He seemed to enjoy spinning the microphone on its cord like a lasso in as many ways as possible, once he even wrapped it around his neck in a noose-like position. Every song that they played had the same dynamic energy and the transitions between songs were short-lived, allowing for more bang for the ticket-holders’ buck. Standing next to Cedric (while he wasn’t bouncing around on stage or jumping towards fans) was Omar Rodriguez-Lopez, lead guitarist.

Although they were somewhat handicapped in movement by their instruments, something should be said for the other members of the band and their ability to deliver performances that live up to that of their lead singer. Towards the beginning of the performance, we encountered the first, small speed bump: Cedric Bixler-Zavala, in all his craziness, requested that all of the fans (presumably those in the first few standing rows) discontinue smoking. Apparently the smoke was making it difficult for him to sing. No one listened, though, and later on in the show someone even threw a glow stick onto the stage resulting in a backlash and an early finish to the concert without encore. Nevertheless, the tickets were priced at only $32, and the show that we received was worth much more.

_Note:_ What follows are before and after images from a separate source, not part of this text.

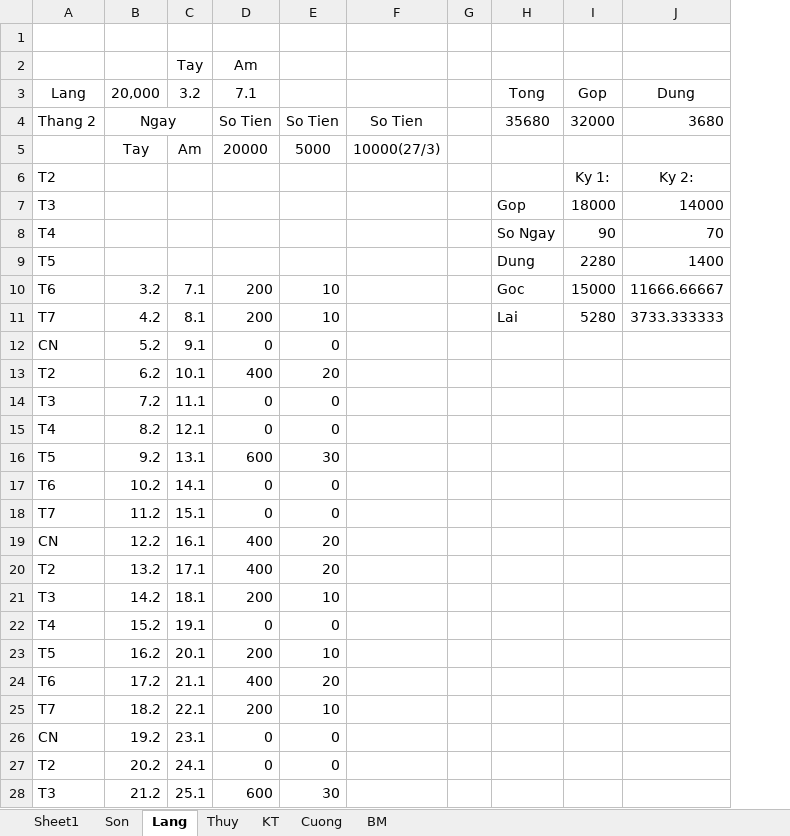
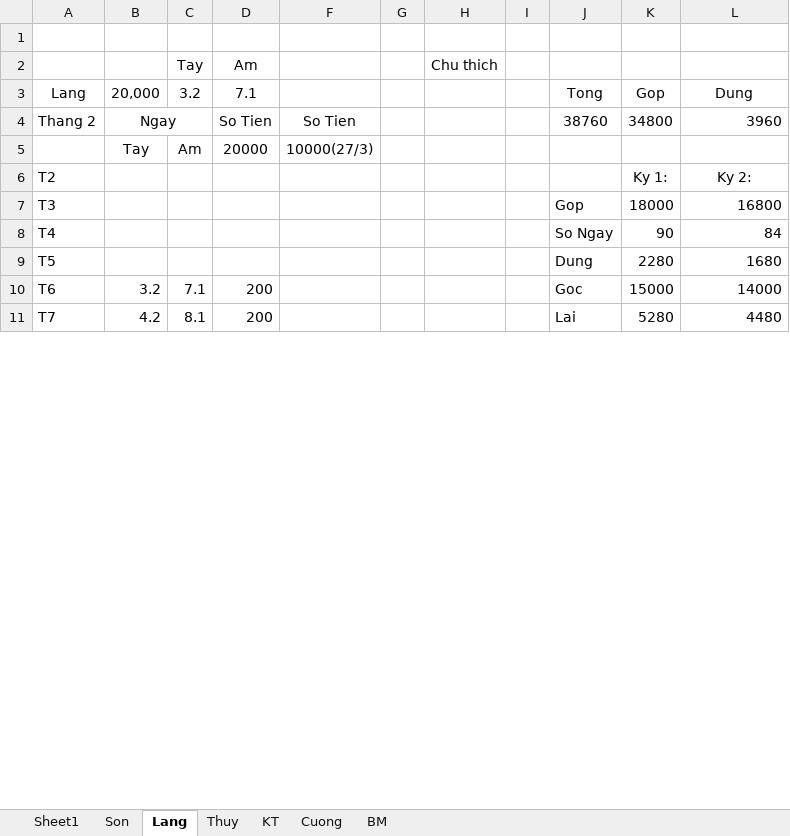
Before and after one commit to Hubitga/Hubito, an Excel workbook: Số Cái .xlsx, sheet Lang, drawn as a sheet; only a part is shown; values as stored, in another font and other column widths than the file's, no borders; removed rows and columns are numbered as before the commit, all else as after; the diff covers the shown part only; the diff names each change by its address in the sheet, - before the commit and + after, or states it on an @@ line.

```diff
--- a/Số Cái .xlsx (sheet Lang)
+++ b/Số Cái .xlsx (sheet Lang)
@@ column E hidden, rows 4-11: So Tien | 5000 |  |  |  |  | 10 | 10 @@
+column G, empty
+column H (Chu thich), empty
-J4: 35680
+J4: 38760
-K4: 32000
+K4: 34800
-L4: 3680
+L4: 3960
-L7: 14000
+L7: 16800
-L8: 70
+L8: 84
-L9: 1400
+L9: 1680
-L10: 11666.66667
+L10: 14000
-L11: 3733.333333
+L11: 4480
-row 12: CN | 5.2 | 9.1 | 0 | 0
-row 13: T2 | 6.2 | 10.1 | 400 | 20
-row 14: T3 | 7.2 | 11.1 | 0 | 0
-row 15: T4 | 8.2 | 12.1 | 0 | 0
-row 16: T5 | 9.2 | 13.1 | 600 | 30
-row 17: T6 | 10.2 | 14.1 | 0 | 0
-row 18: T7 | 11.2 | 15.1 | 0 | 0
-row 19: CN | 12.2 | 16.1 | 400 | 20
-row 20: T2 | 13.2 | 17.1 | 400 | 20
-row 21: T3 | 14.2 | 18.1 | 200 | 10
-row 22: T4 | 15.2 | 19.1 | 0 | 0
-row 23: T5 | 16.2 | 20.1 | 200 | 10
-row 24: T6 | 17.2 | 21.1 | 400 | 20
-row 25: T7 | 18.2 | 22.1 | 200 | 10
-row 26: CN | 19.2 | 23.1 | 0 | 0
-row 27: T2 | 20.2 | 24.1 | 0 | 0
-row 28: T3 | 21.2 | 25.1 | 600 | 30
```
Also changed, not shown: 72 removed rows and 26 edited cells elsewhere in this sheet, sheet Thuy, sheet Sheet1, sheet KT, sheet Cuong, formulas that keep their value.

The Hatchet has disabled comments on our website. Learn more.